As technology evolves, researchers have begun to focus more intently on health-based gadgets. There are plenty of activity-tracking bracelets, apps that can monitor your heart rate, and other medical breakthroughs in the tech field.
But none of these are as sophisticated as the computer system that can predict and monitor disease outbreaks around the world. Named "HealthMap," this program identified the Ebola outbreak in West Africa nine days before the World Health Organization (WHO) made their official statement.
HealthMap works by sifting through publicly available and free resources to determine where diseases are emerging. A complex algorithm puts outbreak points on a map, and color codes these points by intensity.
When the Ebola outbreak first took hold in West Africa, eyewitness reports, social media, and other informal accounts from hospitals or local health workers were among the only sources of information available. Later reports indicate that the first case likely emerged in Guinea on February 9, though it was not known to be Ebola at the time.
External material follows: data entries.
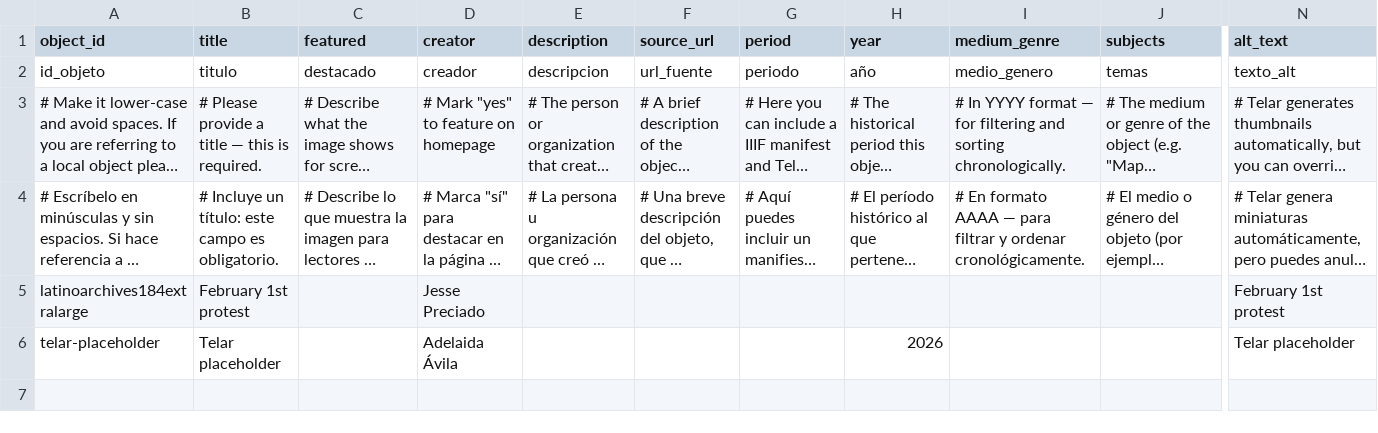
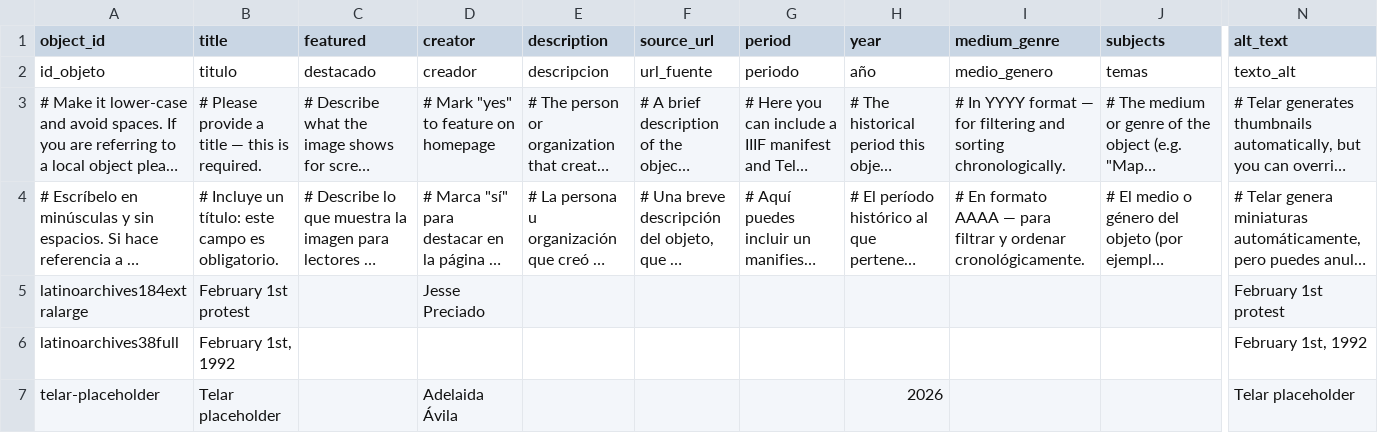
Before and after one commit to jessepreciado/jesse-1, a CSV file: telar-content/spreadsheets/objects.csv, drawn as a sheet; only a part is shown, gaps mark what is left out; long unchanged cells end in …; rows hold the shown columns only; the diff names each change by its address in the sheet, - before the commit and + after, or states it on an @@ line.

Commit message:
Add latinoarchives38full image via Telar Compositor [skip ci]

```diff
--- a/telar-content/spreadsheets/objects.csv
+++ b/telar-content/spreadsheets/objects.csv
+row 6: latinoarchives38full | February 1st, 1992 |  |  |  |  |  |  |  |  | February 1st, 1992
```
Also changed, not shown: 1 other file.
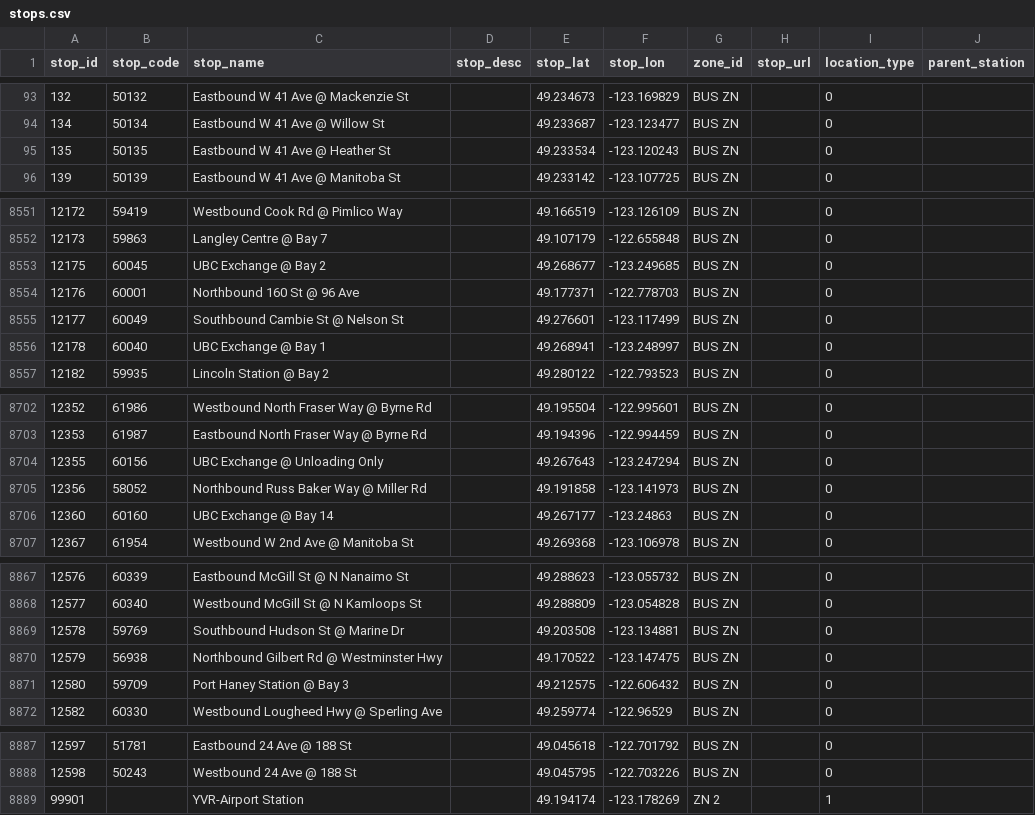
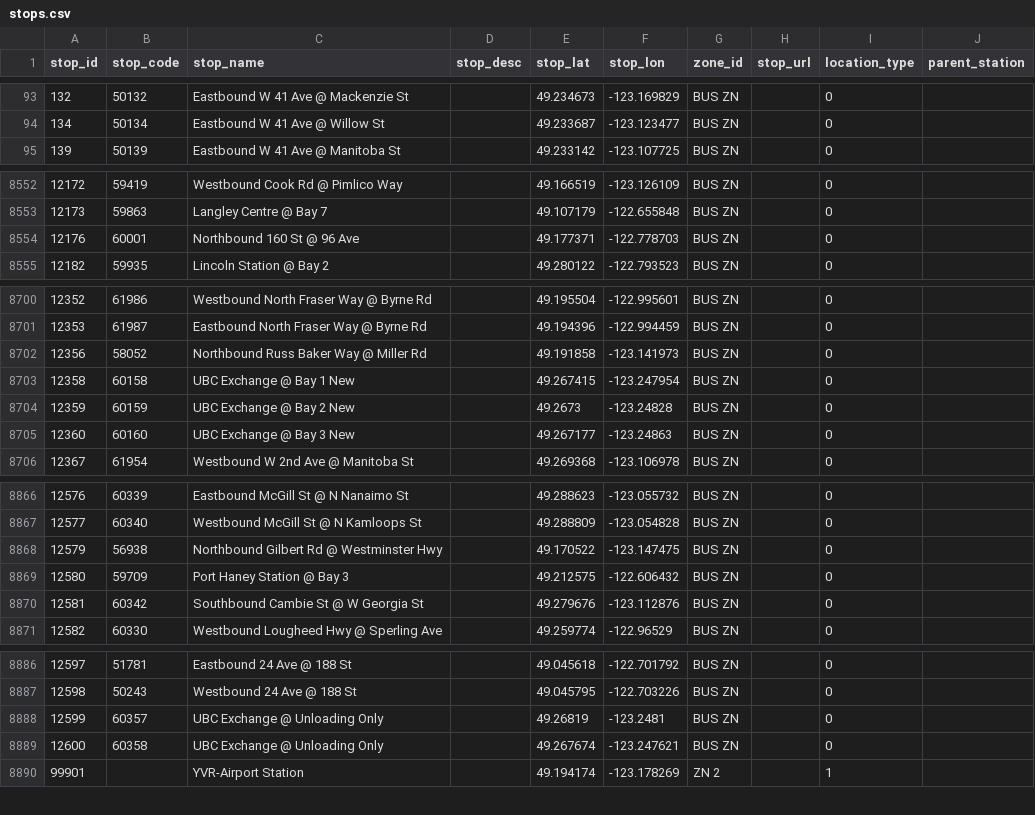
Before and after one commit to carsonyl/translink-derived-datasets, a CSV file: datasets/stops.csv, drawn as a sheet; only a part is shown, gaps mark what is left out; the diff covers the shown part only.

Commit message:
Stops 2019-04-12.

```diff
--- a/datasets/stops.csv
+++ b/datasets/stops.csv
@@ -94,3 +94,2 @@ stop_id,stop_code,stop_name,stop_desc,stop_lat,stop_lon,zone_id,stop_url,locatio
 134,50134,Eastbound W 41 Ave @ Willow St,,49.233687,-123.123477,BUS ZN,,0,
-135,50135,Eastbound W 41 Ave @ Heather St,,49.233534,-123.120243,BUS ZN,,0,
 139,50139,Eastbound W 41 Ave @ Manitoba St,,49.233142,-123.107725,BUS ZN,,0,
@@ -8552,6 +8553,3 @@ stop_id,stop_code,stop_name,stop_desc,stop_lat,stop_lon,zone_id,stop_url,locatio
 12173,59863,Langley Centre @ Bay 7,,49.107179,-122.655848,BUS ZN,,0,
-12175,60045,UBC Exchange @ Bay 2,,49.268677,-123.249685,BUS ZN,,0,
 12176,60001,Northbound 160 St @ 96 Ave,,49.177371,-122.778703,BUS ZN,,0,
-12177,60049,Southbound Cambie St @ Nelson St,,49.276601,-123.117499,BUS ZN,,0,
-12178,60040,UBC Exchange @ Bay 1,,49.268941,-123.248997,BUS ZN,,0,
 12182,59935,Lincoln Station @ Bay 2,,49.280122,-122.793523,BUS ZN,,0,
@@ -8703,5 +8701,6 @@ stop_id,stop_code,stop_name,stop_desc,stop_lat,stop_lon,zone_id,stop_url,locatio
 12353,61987,Eastbound North Fraser Way @ Byrne Rd,,49.194396,-122.994459,BUS ZN,,0,
-12355,60156,UBC Exchange @ Unloading Only,,49.267643,-123.247294,BUS ZN,,0,
 12356,58052,Northbound Russ Baker Way @ Miller Rd,,49.191858,-123.141973,BUS ZN,,0,
-12360,60160,UBC Exchange @ Bay 14,,49.267177,-123.24863,BUS ZN,,0,
+12358,60158,UBC Exchange @ Bay 1 New,,49.267415,-123.247954,BUS ZN,,0,
+12359,60159,UBC Exchange @ Bay 2 New,,49.2673,-123.24828,BUS ZN,,0,
+12360,60160,UBC Exchange @ Bay 3 New,,49.267177,-123.24863,BUS ZN,,0,
 12367,61954,Westbound W 2nd Ave @ Manitoba St,,49.269368,-123.106978,BUS ZN,,0,
@@ -8868,5 +8867,5 @@ stop_id,stop_code,stop_name,stop_desc,stop_lat,stop_lon,zone_id,stop_url,locatio
 12577,60340,Westbound McGill St @ N Kamloops St,,49.288809,-123.054828,BUS ZN,,0,
-12578,59769,Southbound Hudson St @ Marine Dr,,49.203508,-123.134881,BUS ZN,,0,
 12579,56938,Northbound Gilbert Rd @ Westminster Hwy,,49.170522,-123.147475,BUS ZN,,0,
 12580,59709,Port Haney Station @ Bay 3,,49.212575,-122.606432,BUS ZN,,0,
+12581,60342,Southbound Cambie St @ W Georgia St,,49.279676,-123.112876,BUS ZN,,0,
 12582,60330,Westbound Lougheed Hwy @ Sperling Ave,,49.259774,-122.96529,BUS ZN,,0,
@@ -8888,2 +8887,4 @@ stop_id,stop_code,stop_name,stop_desc,stop_lat,stop_lon,zone_id,stop_url,locatio
 12598,50243,Westbound 24 Ave @ 188 St,,49.045795,-122.703226,BUS ZN,,0,
+12599,60357,UBC Exchange @ Unloading Only,,49.26819,-123.2481,BUS ZN,,0,
+12600,60358,UBC Exchange @ Unloading Only,,49.267674,-123.247621,BUS ZN,,0,
 99901,,YVR-Airport Station,,49.194174,-123.178269,ZN 2,,1,
```
Also changed, not shown: 5 added rows, 3 removed rows and 2 edited cells elsewhere in this file, 1 other file.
The HealthMap system ins't designed to replace the communication or resources for the medical community to identify and control diseases around the world. It's specifically designed to bring more accurate and up-to-date information to the public when diseases, like the newest strain of Ebola, are on the rise.